About The Program
There are a number of ways for undergraduate students to engage with global mental health at Columbia University, including attending Student Research Group meetings and University Seminars, supporting research projects with relevant faculty, participating in the Global Mental Health Summer Internship, or writing for the Young Minds for Mental Health blog. For more information on how to get involved, please reach out to [email protected].
Undergraduate Summer Internship Program
The Columbia-WHO Center for Global Mental Health hosts a competitive summer internship for rising senior undergraduates interested in the growing field of global mental health. Students will be exposed to a wide range of didactic seminars and experiential learning opportunities, will be mentored by 1-3 departmental faculty focused on various global mental health initiatives, and will gain extensive exposure for networking and shadowing within the healthcare research environment. The summer internship runs for 8 weeks, with students working 4 days a week with the Columbia-WHO Center for Global Mental Health.
The application for Summer 2020 is now available and will be due on February 14, 2020 at 5 pm EST. Please click here to access the online application form. Any questions can be directed to [email protected].
2019 Summer Interns
2018 Summer Interns
2017 Summer Interns
Columbia Student Opportunities During the School Year
Once a month during the school year, the Columbia-WHO Center for Global Mental Health hosts a periodic Student Research Group Meeting at the New York State Psychiatric Institute. Student Research Group Meetings allow interested students to learn about the ongoing global mental health work at the center. In addition, Global Mental Health University Seminars host Columbia and external professors to speak about their work in the global mental health field.

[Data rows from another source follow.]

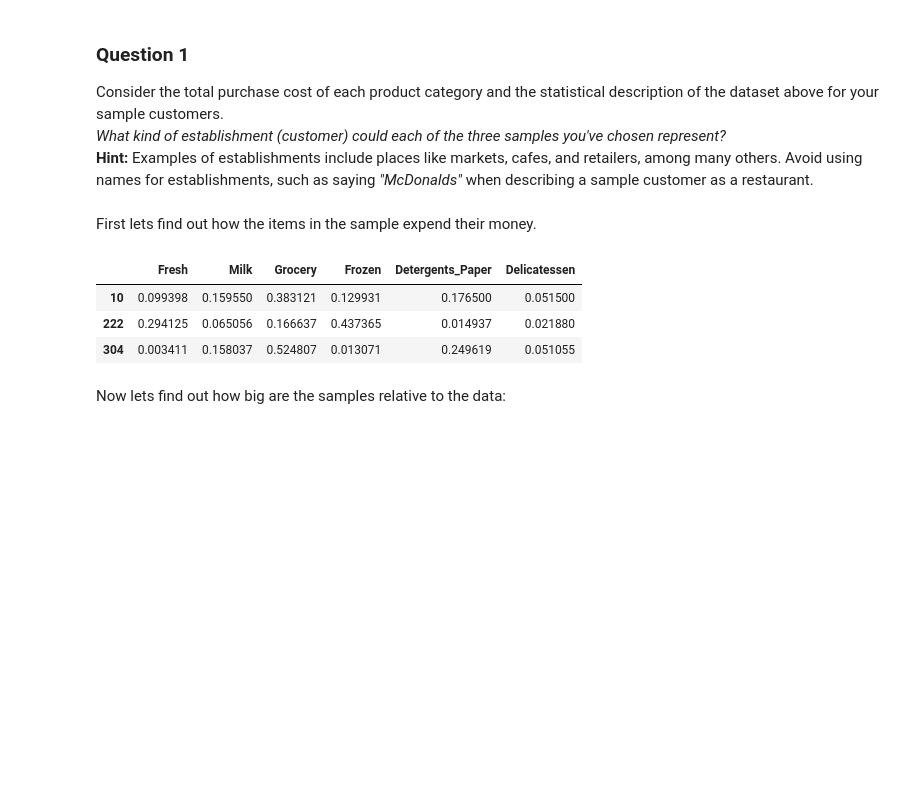
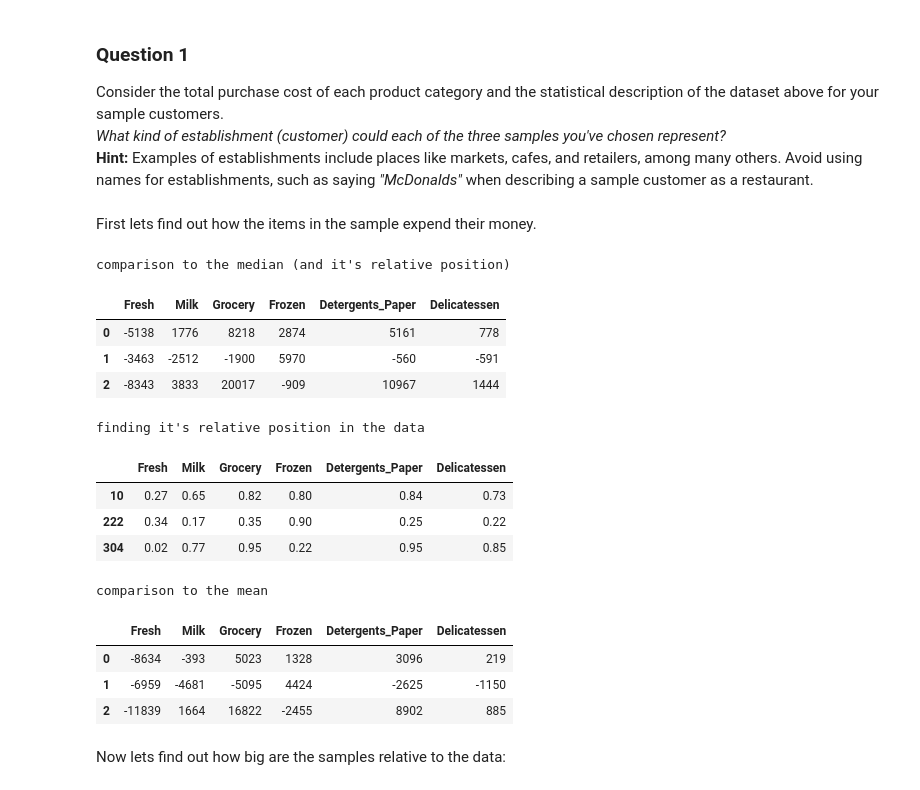
Before and after one commit to rafaelolg/udacity_creating_custumers, a Jupyter notebook: customer_segments.ipynb, the cells around one changed output. Saved outputs shown, nothing was run; the diff lists cells and outputs as text; code cells hidden in the pictures; blank space fills up the shorter version.

```diff
--- a/customer_segments.ipynb
+++ b/customer_segments.ipynb
@@ -85,15 +81,32 @@ Consider the total purchase cost of each product category and the statistical de
 **Hint:** Examples of establishments include places like markets, cafes, and retailers, among many others. Avoid using names for establishments, such as saying *"McDonalds"* when describing a sample customer as a restaurant.
 # %% [markdown]
 First lets find out how the items in the sample expend their money.
-# %%
-#finding how the relative money of each sample is distributed
-relative = data.apply(lambda x: x/x.sum(), axis=1)
-display(relative.iloc[indices])
-# %% [output]
-|  | Fresh | Milk | Grocery | Frozen | Detergents_Paper | Delicatessen |
-| 10 | 0.099398 | 0.159550 | 0.383121 | 0.129931 | 0.176500 | 0.051500 |
-| 222 | 0.294125 | 0.065056 | 0.166637 | 0.437365 | 0.014937 | 0.021880 |
-| 304 | 0.003411 | 0.158037 | 0.524807 | 0.013071 | 0.249619 | 0.051055 |
+# %%
+print 'comparison to the median (and it\'s relative position)'
+display(samples - data.median().round())
+
+print 'finding it\'s relative position in the data'
+display(data.rank(pct=True).round(2).iloc[indices])
+
+
+print 'comparison to the mean'
+display(samples - data.mean().round())
+# %% [output]
+comparison to the median (and it's relative position)
+|  | Fresh | Milk | Grocery | Frozen | Detergents_Paper | Delicatessen |
+| 0 | -5138 | 1776 | 8218 | 2874 | 5161 | 778 |
+| 1 | -3463 | -2512 | -1900 | 5970 | -560 | -591 |
+| 2 | -8343 | 3833 | 20017 | -909 | 10967 | 1444 |
+finding it's relative position in the data
+|  | Fresh | Milk | Grocery | Frozen | Detergents_Paper | Delicatessen |
+| 10 | 0.27 | 0.65 | 0.82 | 0.80 | 0.84 | 0.73 |
+| 222 | 0.34 | 0.17 | 0.35 | 0.90 | 0.25 | 0.22 |
+| 304 | 0.02 | 0.77 | 0.95 | 0.22 | 0.95 | 0.85 |
+comparison to the mean
+|  | Fresh | Milk | Grocery | Frozen | Detergents_Paper | Delicatessen |
+| 0 | -8634 | -393 | 5023 | 1328 | 3096 | 219 |
+| 1 | -6959 | -4681 | -5095 | 4424 | -2625 | -1150 |
+| 2 | -11839 | 1664 | 16822 | -2455 | 8902 | 885 |
 # %% [markdown]
 Now lets find out how big are the samples relative to the data:
 # %%
```
Also changed, not shown: parts of 19 cells of this notebook, 1 other file.
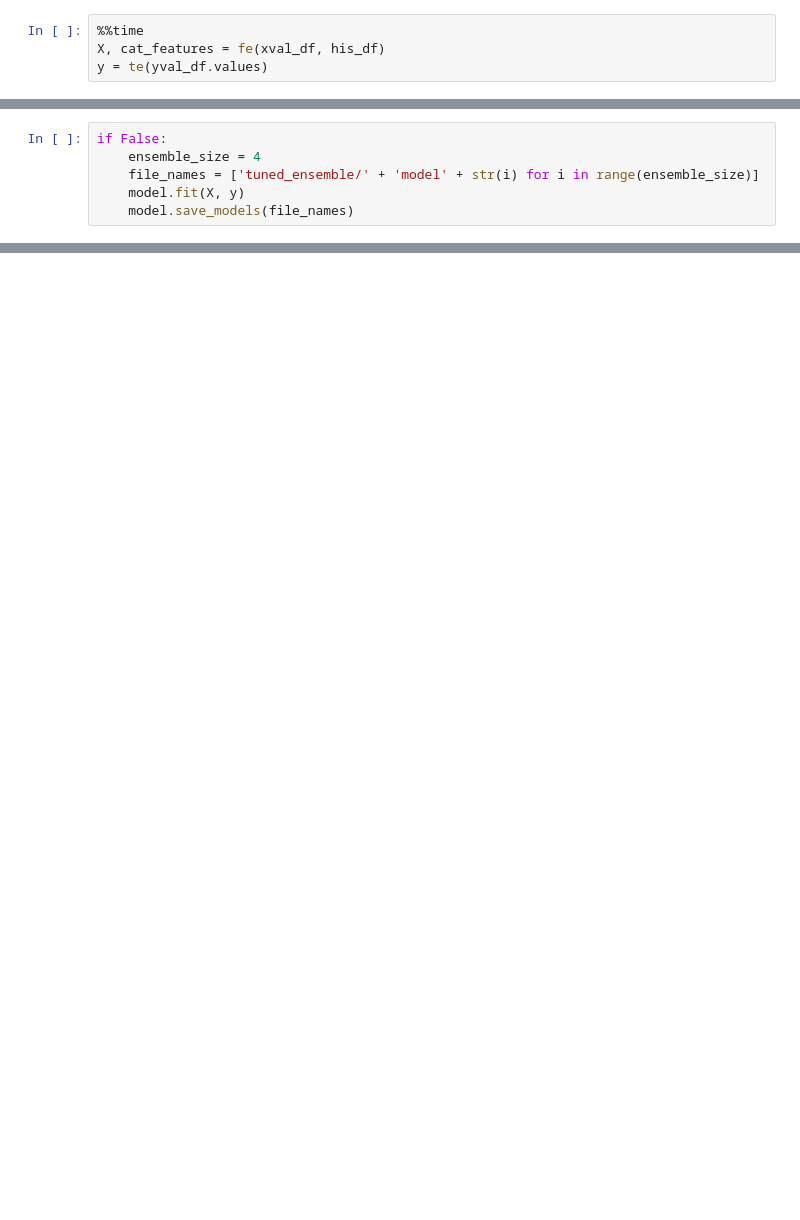
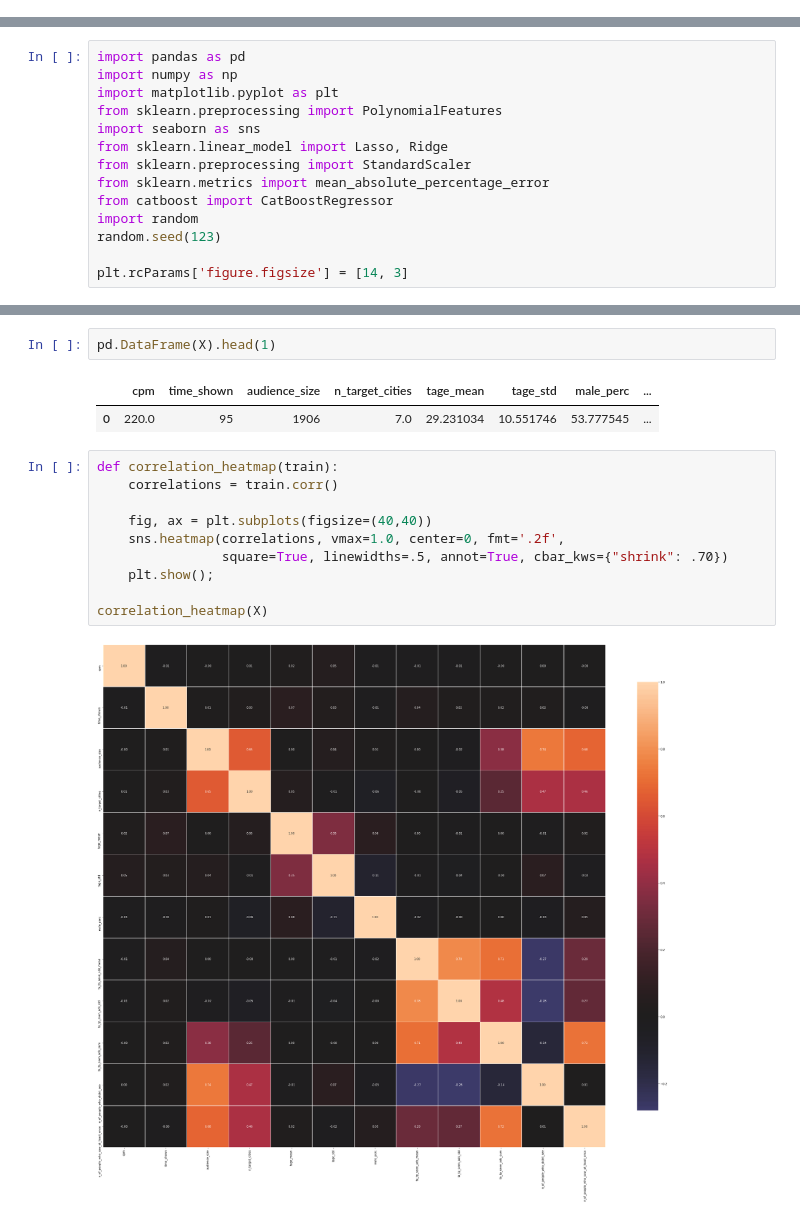
Before and after one commit to MariaDziuba/ITMO, a Jupyter notebook: DATA-ANALYSIS/vkCup2020/final_version.ipynb, the cells around one changed output, grey strips where cells are left out. Cells and saved outputs as stored; diff of their text form; blank space fills up the shorter version.

```diff
--- a/DATA-ANALYSIS/vkCup2020/final_version.ipynb
+++ b/DATA-ANALYSIS/vkCup2020/final_version.ipynb
@@ -202,4 +0,0 @@ def te(y):  # target engeneering
-# %%
-%%time
-X, cat_features = fe(xval_df, his_df)
-y = te(yval_df.values)
@@ -275,6 +0,0 @@ model = WorldGreatestModel(estimators)
-# %%
-if False:
-    ensemble_size = 4
-    file_names = ['tuned_ensemble/' + 'model' + str(i) for i in range(ensemble_size)]
-    model.fit(X, y)
-    model.save_models(file_names)
@@ -293,0 +3,14 @@ if True:
+# %%
+import pandas as pd
+import numpy as np
+import matplotlib.pyplot as plt
+from sklearn.preprocessing import PolynomialFeatures
+import seaborn as sns
+from sklearn.linear_model import Lasso, Ridge
+from sklearn.preprocessing import StandardScaler
+from sklearn.metrics import mean_absolute_percentage_error
+from catboost import CatBoostRegressor
+import random
+random.seed(123)
+
+plt.rcParams['figure.figsize'] = [14, 3]
@@ -293,0 +165,17 @@ if True:
+# %%
+pd.DataFrame(X).head(1)
+# %% [output]
+|  | cpm | time_shown | audience_size | n_target_cities | tage_mean | tage_std | male_perc | ... |
+| 0 | 220.0 | 95 | 1906 | 7.0 | 29.231034 | 10.551746 | 53.777545 | ... |
+# %%
+def correlation_heatmap(train):
+    correlations = train.corr()
+
+    fig, ax = plt.subplots(figsize=(40,40))
+    sns.heatmap(correlations, vmax=1.0, center=0, fmt='.2f',
+                square=True, linewidths=.5, annot=True, cbar_kws={"shrink": .70})
+    plt.show();
+
+correlation_heatmap(X)
+# %% [output]
+[figure, added]
```
Also changed, not shown: parts of 52 cells of this notebook.
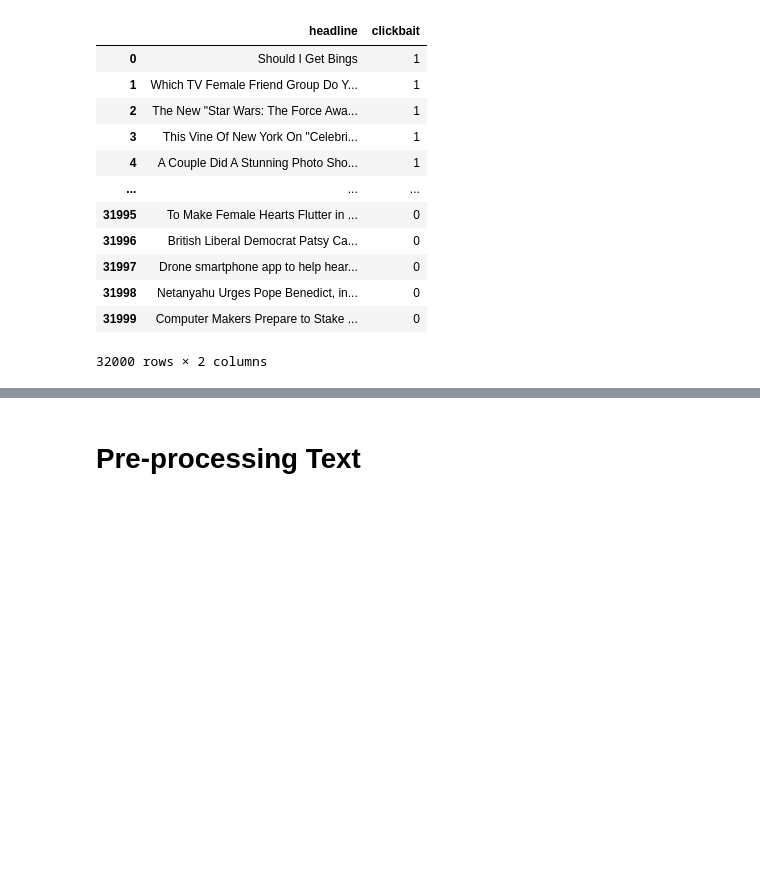
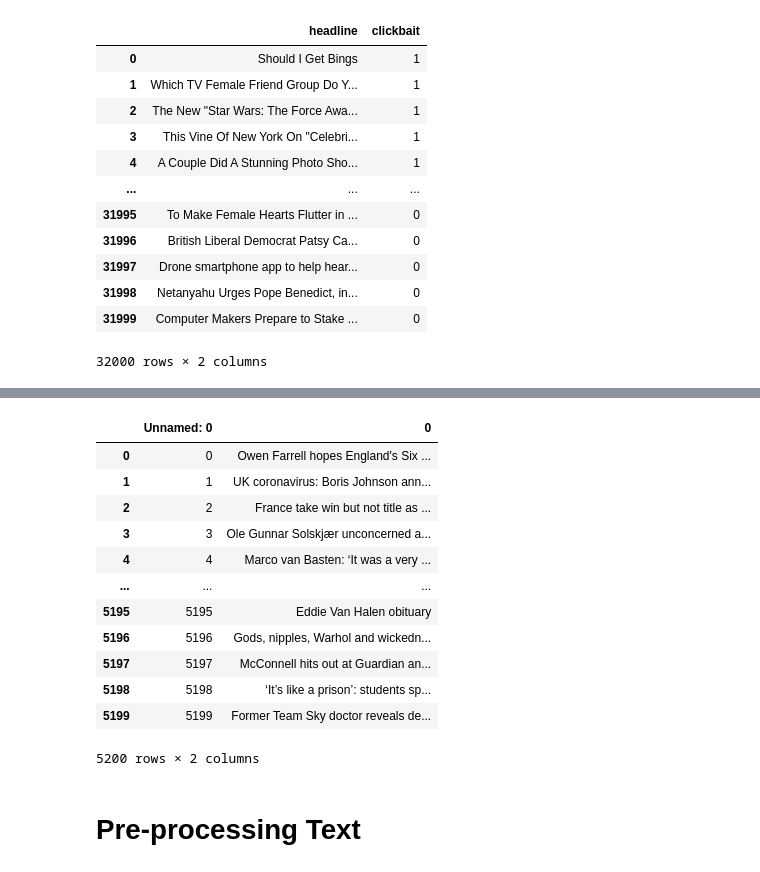
Before and after one commit to tjkim614/clickbait_headline_detector, a Jupyter notebook: 2_scrub.ipynb, the cells around one changed output, grey strips where cells are left out. Saved outputs shown, nothing was run; the diff lists cells and outputs as text; code cells hidden in the pictures; blank space fills up the shorter version.

```diff
--- a/2_scrub.ipynb
+++ b/2_scrub.ipynb
@@ -23,3 +89,19 @@ data
+# %%
+gu_df
+# %% [output]
+|  | Unnamed: 0 | 0 |
+| 0 | 0 | Owen Farrell hopes England's Six ... |
+| 1 | 1 | UK coronavirus: Boris Johnson ann... |
+| 2 | 2 | France take win but not title as ... |
+| 3 | 3 | Ole Gunnar Solskjær unconcerned a... |
+| 4 | 4 | Marco van Basten: ‘It was a very ... |
+| ... | ... | ... |
+| 5195 | 5195 | Eddie Van Halen obituary |
+| 5196 | 5196 | Gods, nipples, Warhol and wickedn... |
+| 5197 | 5197 | McConnell hits out at Guardian an... |
+| 5198 | 5198 | ‘It’s like a prison’: students sp... |
+| 5199 | 5199 | Former Team Sky doctor reveals de... |
+5200 rows × 2 columns
 # %% [markdown]
 # Pre-processing Text
 # %% [markdown]
```
Also changed, not shown: parts of 9 cells of this notebook, 1 other file.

All upcoming University Seminars and Student Research Group Meetings can be viewed on the “Calendar” page.
Young Minds for Mental Health
Young Minds for Mental Health is a coalition of college students striving to raise awareness and reduce stigma through conversation. They write weekly blog posts that are insightful, informative pieces about mental health to initiate dialogue, promote awareness, and give a voice to young people that empowers them to speak up in their own local communities, especially on college campuses.
Founded by high-school friends, Julia Pike-Forster and Sara Wetzler, who are juniors at Johns Hopkins University and Harvard College respectively, YMFMH brings together fellow college students to engage people to talk about mental health, educate the public on the importance of mental health as a critical and pervasive issue, and empower young advocates to speak up and take action. Although more and more young people are opening up and sharing their personal stories (which is truly incredible), oftentimes, college students are not involved in the discussion about the mental health field in general. Young Minds is a platform for students to share their personal stories, as well as comment on the culture on their college campuses and how mental health gets dealt with in college, on social media, and in conversations among peers.
Too often people, especially college students, refuse to seek help if they are struggling, or are afraid to talk to their friends and acknowledge that they may not be well. Young Minds for Mental Health works to de-stigmatize mental illness, lets students know that it is okay to not be okay and that they are not alone, and that they are able to get help if they need it. Moreover, if their own environments do not promote mental wellness, students could be encouraged to start conversations and change their local communities to acknowledge the importance of mental health and how they can do something about it.
Mental wellbeing is fundamental to overall wellbeing. There is no health without mental health. College is a time where adolescents are growing up and it oftentimes sets the tone for adult life. In fact, it is during the college years that many mental illnesses have their initial onset. It is crucial that people understand the importance of mental health so that they can take care of themselves for the rest of their lives, which will not only contribute to their overall happiness, but will help them improve their work life, social life, and personal wellbeing. As such, Young Minds for Mental Health recognizes how important mental health is, and through these blog posts hope to give young people power to help make a change in their local communities.